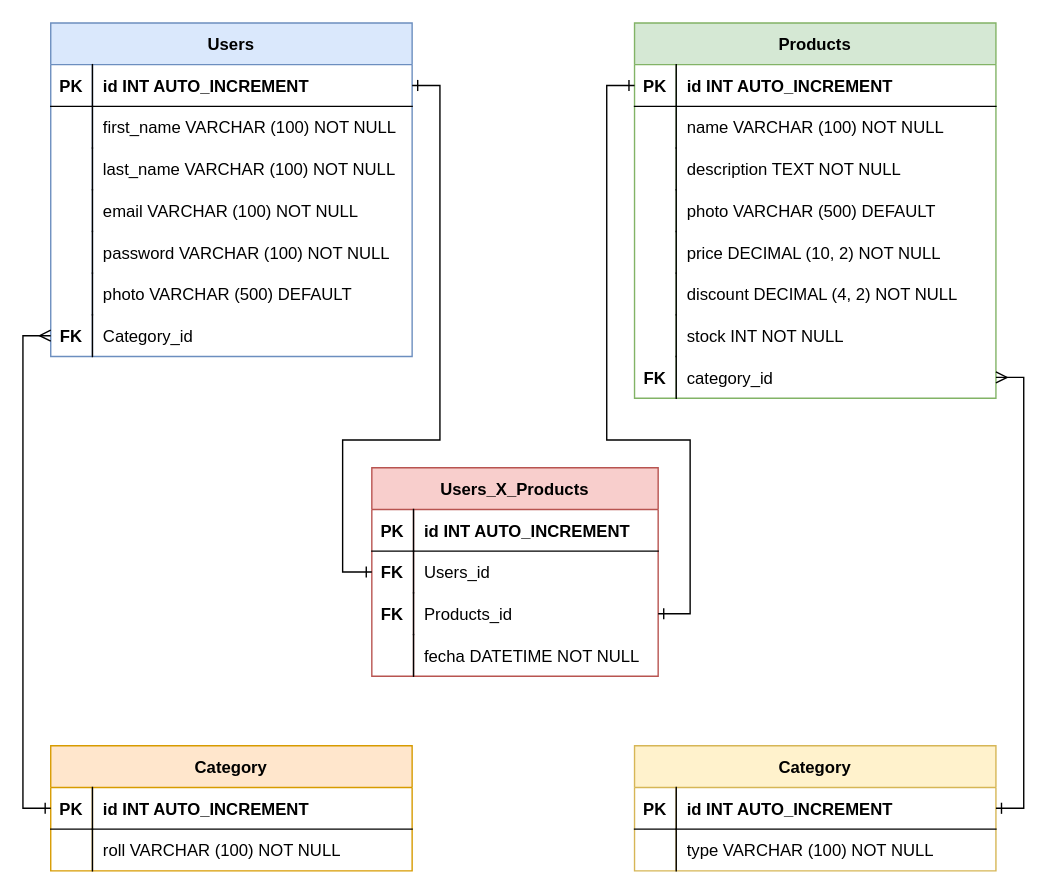
LauDAlvarez/construccionCastor keeps this draw.io diagram as documents/diagrama castor DB.drawio. Above is the earlier version. Source tidied: cells renumbered, new cells numbered last; positions are measured from the earlier drawing's top-left corner, leaving out a move shared by most shapes. Both pictures are drawn from the tidied source at 139%, with x=0, y=0 at pixel (22, 22).
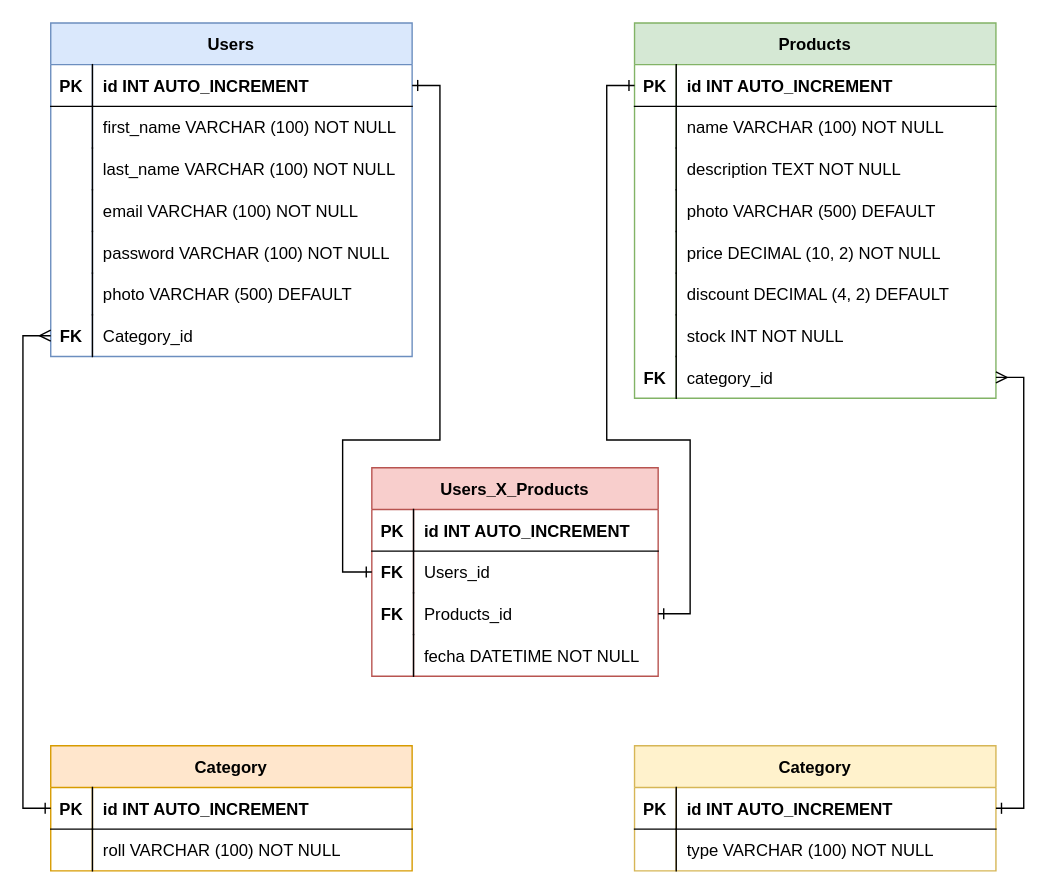
After the change.

Commit message (it also covers changes not shown here):
cambio en tabla productos

The change refers to these unchanged cells:
```xml
<mxCell id="55" style="shape=partialRectangle;fillColor=none;top=0;left=0;right=0;bottom=0;" parent="39" vertex="1">
  <mxGeometry y="180" width="260" height="30" as="geometry" />
</mxCell>
```

The edit, as a diff of the source:
```diff
@@
-    <mxCell id="57" value="discount DECIMAL (4, 2) NOT NULL" style="shape=partialRectangle;overflow=hidden;fillColor=none;top=0;left=1;bottom=0;right=0;align=left;spacingLeft=6;" parent="55" vertex="1">
+    <mxCell id="57" value="discount DECIMAL (4, 2) DEFAULT" style="shape=partialRectangle;overflow=hidden;fillColor=none;top=0;left=1;bottom=0;right=0;align=left;spacingLeft=6;" parent="55" vertex="1">
       <mxGeometry x="30" width="230" height="30" as="geometry" />
     </mxCell>
```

Aim of the exercise: Filter the records above for the string "right" and copy each matching line.

Task output:
<mxCell id="55" style="shape=partialRectangle;fillColor=none;top=0;left=0;right=0;bottom=0;" parent="39" vertex="1">
-    <mxCell id="57" value="discount DECIMAL (4, 2) NOT NULL" style="shape=partialRectangle;overflow=hidden;fillColor=none;top=0;left=1;bottom=0;right=0;align=left;spacingLeft=6;" parent="55" vertex="1">
+    <mxCell id="57" value="discount DECIMAL (4, 2) DEFAULT" style="shape=partialRectangle;overflow=hidden;fillColor=none;top=0;left=1;bottom=0;right=0;align=left;spacingLeft=6;" parent="55" vertex="1">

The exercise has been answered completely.